● Exercise instructions: Reproduce the entries that follow exactly, dropping each image.
Content starts
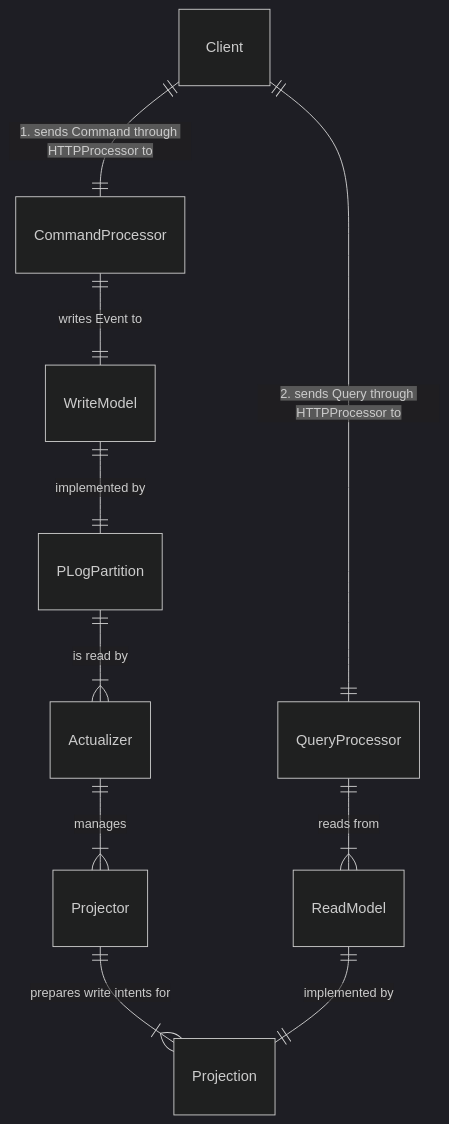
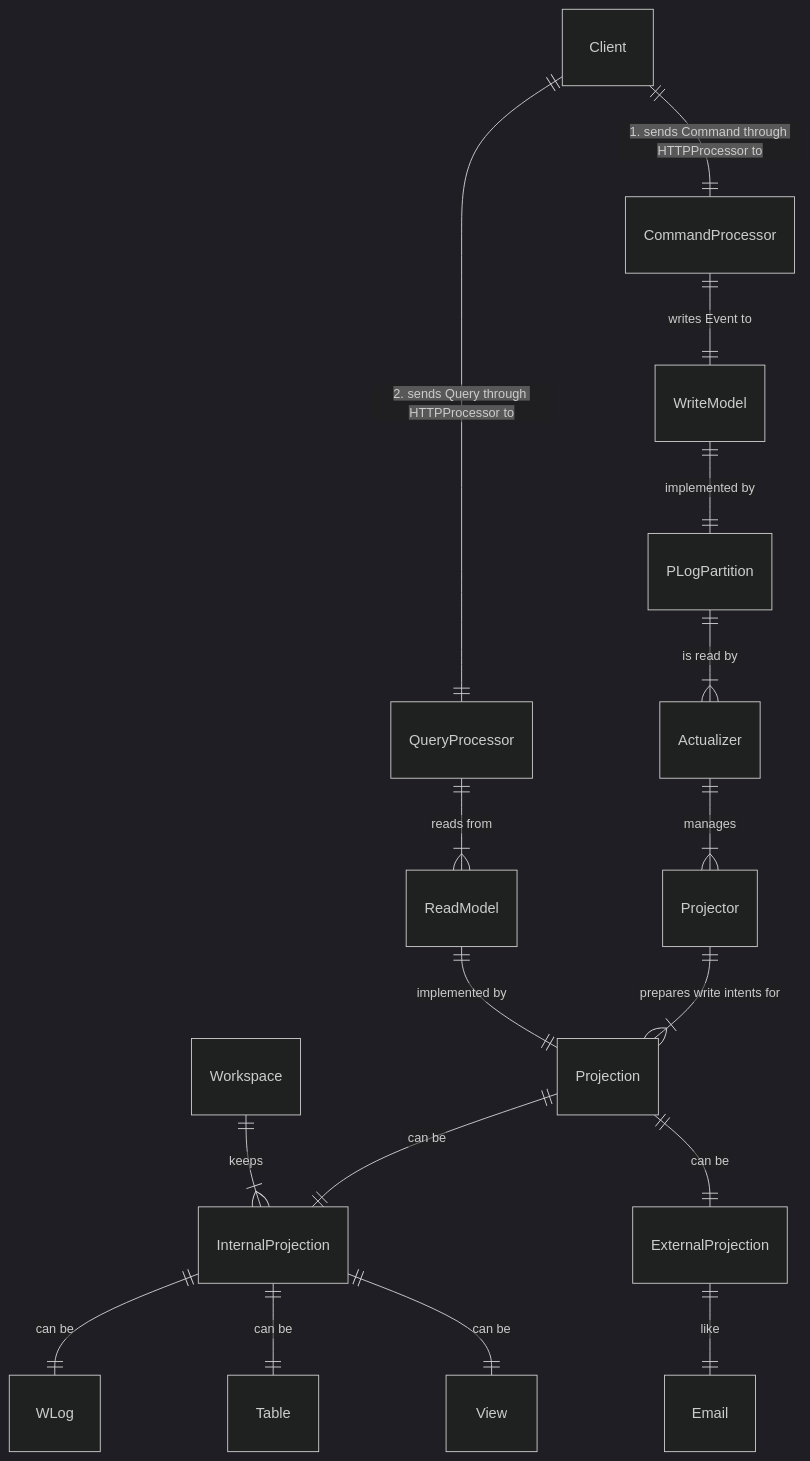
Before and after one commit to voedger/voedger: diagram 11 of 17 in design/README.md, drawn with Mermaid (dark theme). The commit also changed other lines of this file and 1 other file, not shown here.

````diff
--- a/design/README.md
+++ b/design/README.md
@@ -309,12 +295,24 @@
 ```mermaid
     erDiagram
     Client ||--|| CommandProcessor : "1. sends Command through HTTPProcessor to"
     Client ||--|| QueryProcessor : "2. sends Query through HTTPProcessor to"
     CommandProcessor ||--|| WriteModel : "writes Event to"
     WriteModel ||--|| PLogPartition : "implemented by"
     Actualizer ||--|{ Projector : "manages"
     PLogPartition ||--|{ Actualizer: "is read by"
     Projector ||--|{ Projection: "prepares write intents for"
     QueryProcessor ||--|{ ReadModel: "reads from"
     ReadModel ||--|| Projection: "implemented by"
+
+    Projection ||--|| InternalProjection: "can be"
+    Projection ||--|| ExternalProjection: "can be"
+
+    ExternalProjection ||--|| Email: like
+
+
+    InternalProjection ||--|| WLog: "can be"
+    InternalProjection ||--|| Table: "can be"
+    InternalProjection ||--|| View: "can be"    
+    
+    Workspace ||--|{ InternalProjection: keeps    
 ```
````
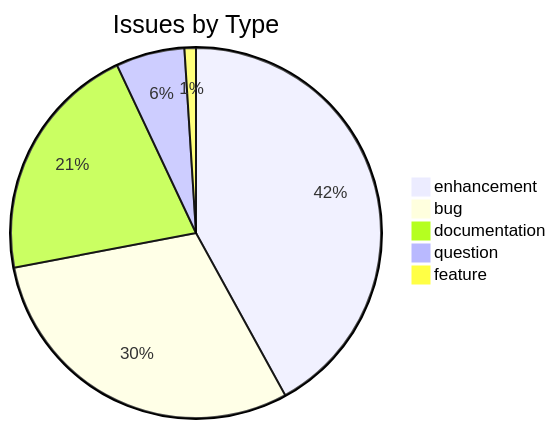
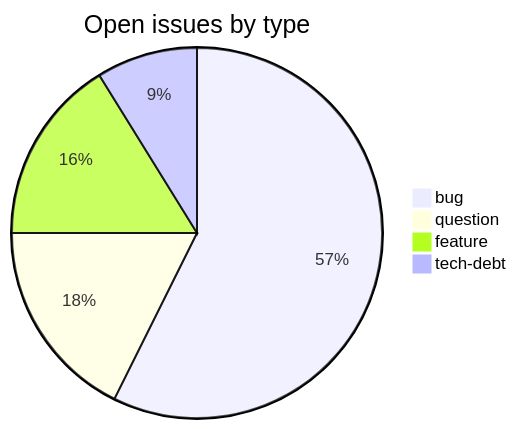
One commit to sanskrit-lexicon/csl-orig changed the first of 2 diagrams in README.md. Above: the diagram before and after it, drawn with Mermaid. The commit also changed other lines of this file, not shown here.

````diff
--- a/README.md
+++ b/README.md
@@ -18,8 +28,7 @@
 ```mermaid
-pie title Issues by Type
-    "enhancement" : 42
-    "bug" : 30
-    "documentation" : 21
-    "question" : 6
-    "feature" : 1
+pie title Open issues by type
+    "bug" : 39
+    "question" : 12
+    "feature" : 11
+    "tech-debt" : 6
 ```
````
Content ends
● Result of this exercise:
Before and after one commit to voedger/voedger: diagram 11 of 17 in design/README.md, drawn with Mermaid (dark theme). The commit also changed other lines of this file and 1 other file, not shown here.

````diff
--- a/design/README.md
+++ b/design/README.md
@@ -309,12 +295,24 @@
 ```mermaid
     erDiagram
     Client ||--|| CommandProcessor : "1. sends Command through HTTPProcessor to"
     Client ||--|| QueryProcessor : "2. sends Query through HTTPProcessor to"
     CommandProcessor ||--|| WriteModel : "writes Event to"
     WriteModel ||--|| PLogPartition : "implemented by"
     Actualizer ||--|{ Projector : "manages"
     PLogPartition ||--|{ Actualizer: "is read by"
     Projector ||--|{ Projection: "prepares write intents for"
     QueryProcessor ||--|{ ReadModel: "reads from"
     ReadModel ||--|| Projection: "implemented by"
+
+    Projection ||--|| InternalProjection: "can be"
+    Projection ||--|| ExternalProjection: "can be"
+
+    ExternalProjection ||--|| Email: like
+
+
+    InternalProjection ||--|| WLog: "can be"
+    InternalProjection ||--|| Table: "can be"
+    InternalProjection ||--|| View: "can be"    
+    
+    Workspace ||--|{ InternalProjection: keeps    
 ```
````
One commit to sanskrit-lexicon/csl-orig changed the first of 2 diagrams in README.md. Above: the diagram before and after it, drawn with Mermaid. The commit also changed other lines of this file, not shown here.

````diff
--- a/README.md
+++ b/README.md
@@ -18,8 +28,7 @@
 ```mermaid
-pie title Issues by Type
-    "enhancement" : 42
-    "bug" : 30
-    "documentation" : 21
-    "question" : 6
-    "feature" : 1
+pie title Open issues by type
+    "bug" : 39
+    "question" : 12
+    "feature" : 11
+    "tech-debt" : 6
 ```
````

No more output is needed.